Types of Defined Contribution Plans
In the U.S., there are three basic types of contribution plans available: profit sharing, 401(k) and individual retirement account (IRA). In all these plans, the owner gets to decide which investments they wish to make from the funds they allot to these accounts. If you want to withdraw the money kept in any of these accounts before you reach the age of retirement, you can do so but you will be required to pay a penalty, which would be non-refundable and you can’t claim it on your Canadian income tax return.
If you have a 401(k) account that you want to move to Canada, you first need to roll the amount to an IRA. There are certain things that should be considered when doing this. First, you should make the transfer directly from one account to another. If you hold the amount with you, even for a very short time, the IRS will withhold 15% of it. Next, you should make the transfer before you move to Canada.
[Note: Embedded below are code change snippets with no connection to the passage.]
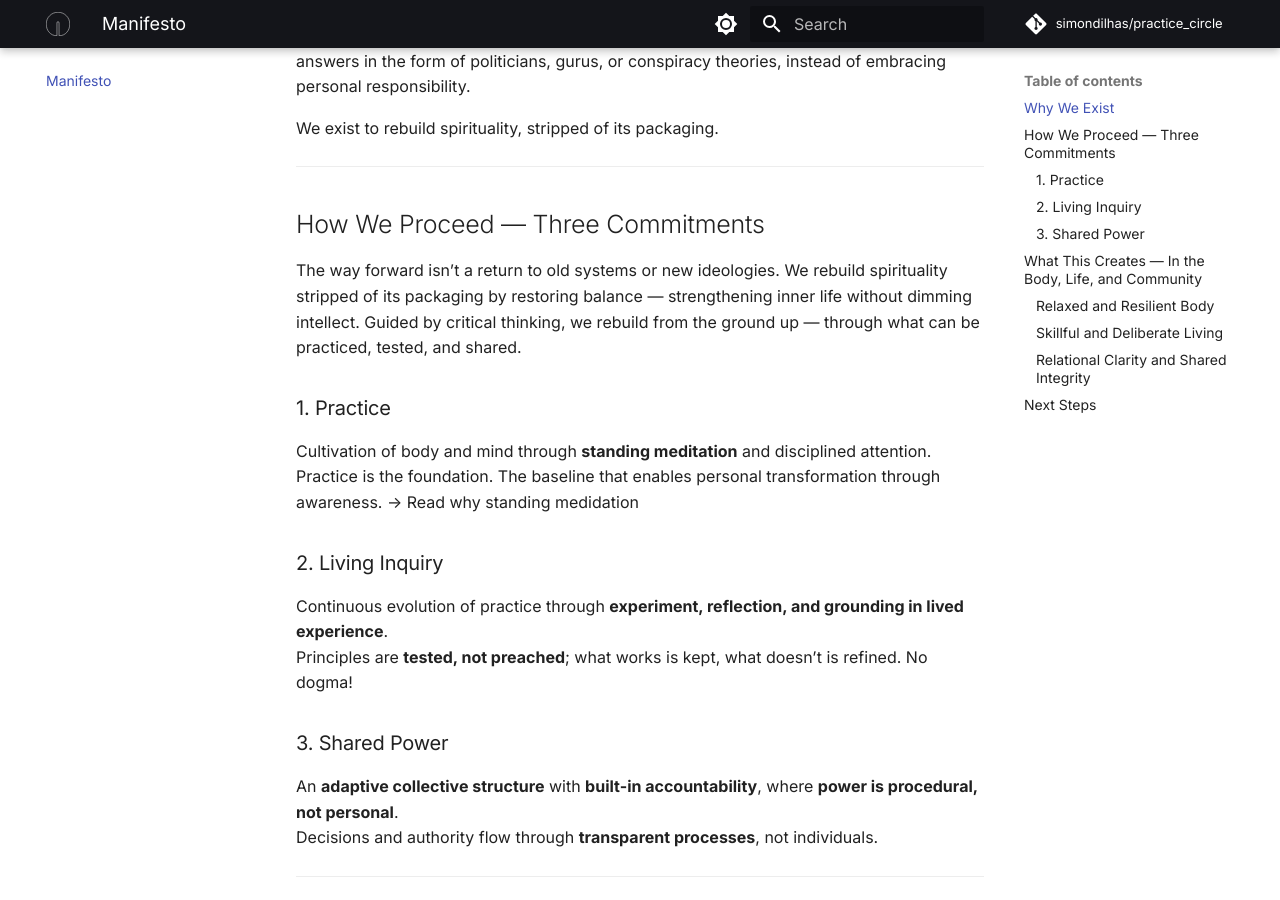
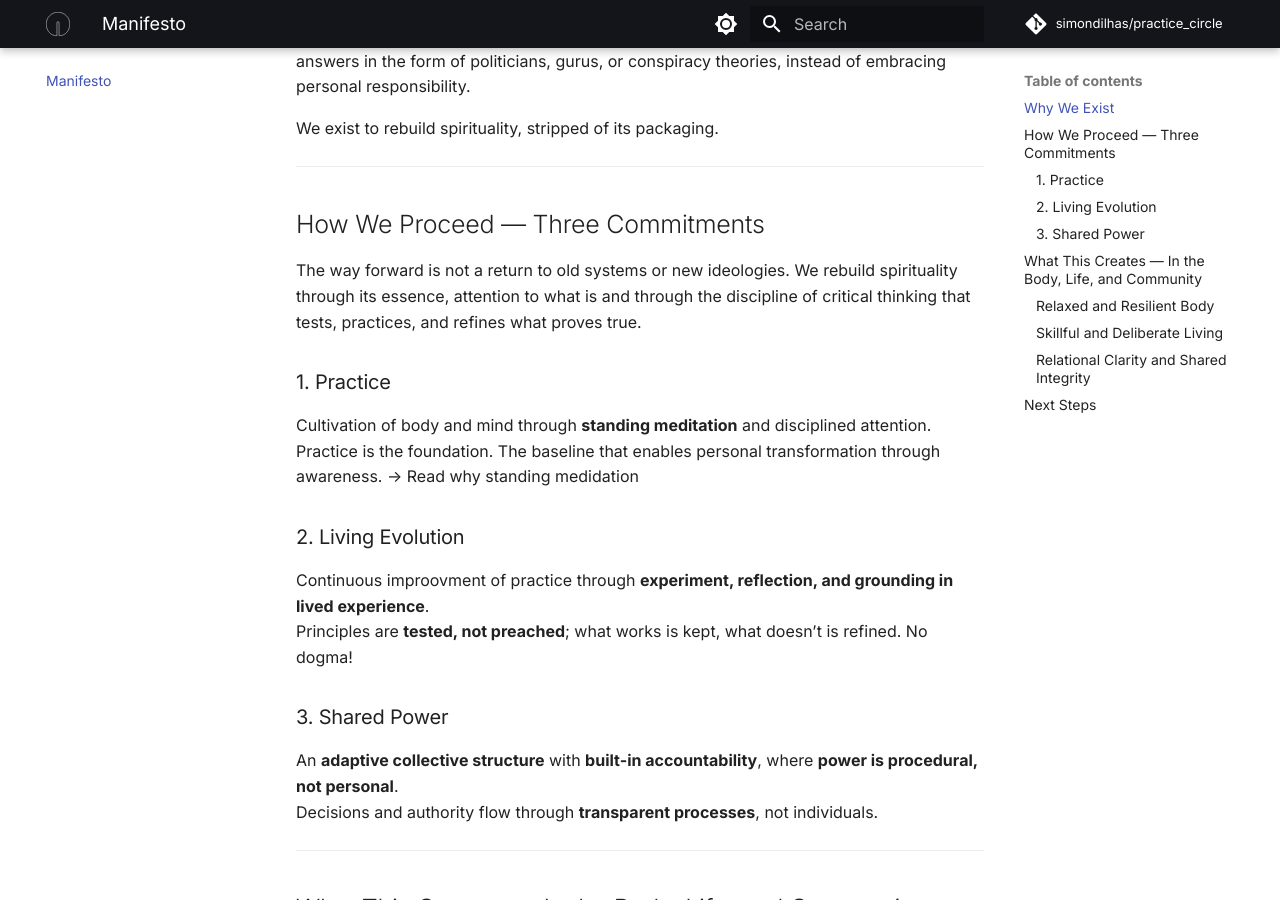
Before and after one commit to simondilhas/practice_circle, an MkDocs documentation site: the page built from docs/index.md, in a window 1280 px wide and 900 px high, scrolled down 779 px. Built offline with MkDocs 1.6.1 and Material for MkDocs 9.7.7, drawn with Linux system fonts in a browser that asks for light colours; comment, search, counter and statistics services are not loaded.

Commit message:
Update index.md

```diff
--- a/docs/index.md
+++ b/docs/index.md
@@ -24,18 +24,16 @@ We exist to rebuild spirituality, stripped of its packaging.
 
 ## How We Proceed — Three Commitments
 
-The way forward isn’t a return to old systems or new ideologies.
-We rebuild spirituality stripped of its packaging by restoring balance — strengthening inner life without dimming intellect.
-Guided by critical thinking, we rebuild from the ground up — through what can be practiced, tested, and shared.
-
+The way forward is not a return to old systems or new ideologies.
+We rebuild spirituality through its essence, attention to what is and through the discipline of critical thinking that tests, practices, and refines what proves true.
 
 ### 1. Practice
 Cultivation of body and mind through **standing meditation** and disciplined attention.
 Practice is the foundation. The baseline that enables personal transformation through awareness.
 -> Read why standing medidation
 
-### 2. Living Inquiry
-Continuous evolution of practice through **experiment, reflection, and grounding in lived experience**.
+### 2. Living Evolution
+Continuous improovment of practice through **experiment, reflection, and grounding in lived experience**.
 Principles are **tested, not preached**; what works is kept, what doesn’t is refined. No dogma!
 
 ### 3. Shared Power
```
Usually, there are few brokers in both the countries who are willing to handle cross-border transfers between retirement accounts. As a Canadian, you can hold an IRA account managed by a U.S. bank; but still, if you are a non-resident, your investment options would be limited. Canadian residents living in the U.S. and having retirement plans in both the countries would not be required to report their IRA or 401(k) income to CRA. However, they would be required to report Canadian retirement accounts like the RRSP on their U.S. tax return.
In the U.S., another type of non-taxed retirement plan that can be availed is a Roth IRA. While these accounts are similar to other retirement plans, the only difference is that the tax break in these accounts applies when you are withdrawing the funds during your retirement instead of when you are making the initial investment.
As a Canadian citizen, Roth IRA will be counted as a pension for you. You will get tax exemption on the payments from these accounts in both the countries. Until a distribution is made from this account or it is substituted by another, Roth IRAs are non-taxable in Canada. However, a Roth IRA account will lose its status of a pension account if the Canadian resident contribute towards it. The only acceptable contribution is the rollover amount coming from another Roth IRA account. In case of any other contribution, the returns from that amount of contribution would be subjected to taxation in Canada.

Eric La CaraEric La CaraManaging Partner and Tax Practice manager for Capital Tax in Vancouver and Tokyo. Eric is a U.S. and Japan Personal & Corporate tax specialist with more than 15 years of experience in the area of cross-border structuring and taxation. Eric is charged with developing Capital Tax overall operations and strategic direction using the business and technical skills he has acquired during his professional career in Asia.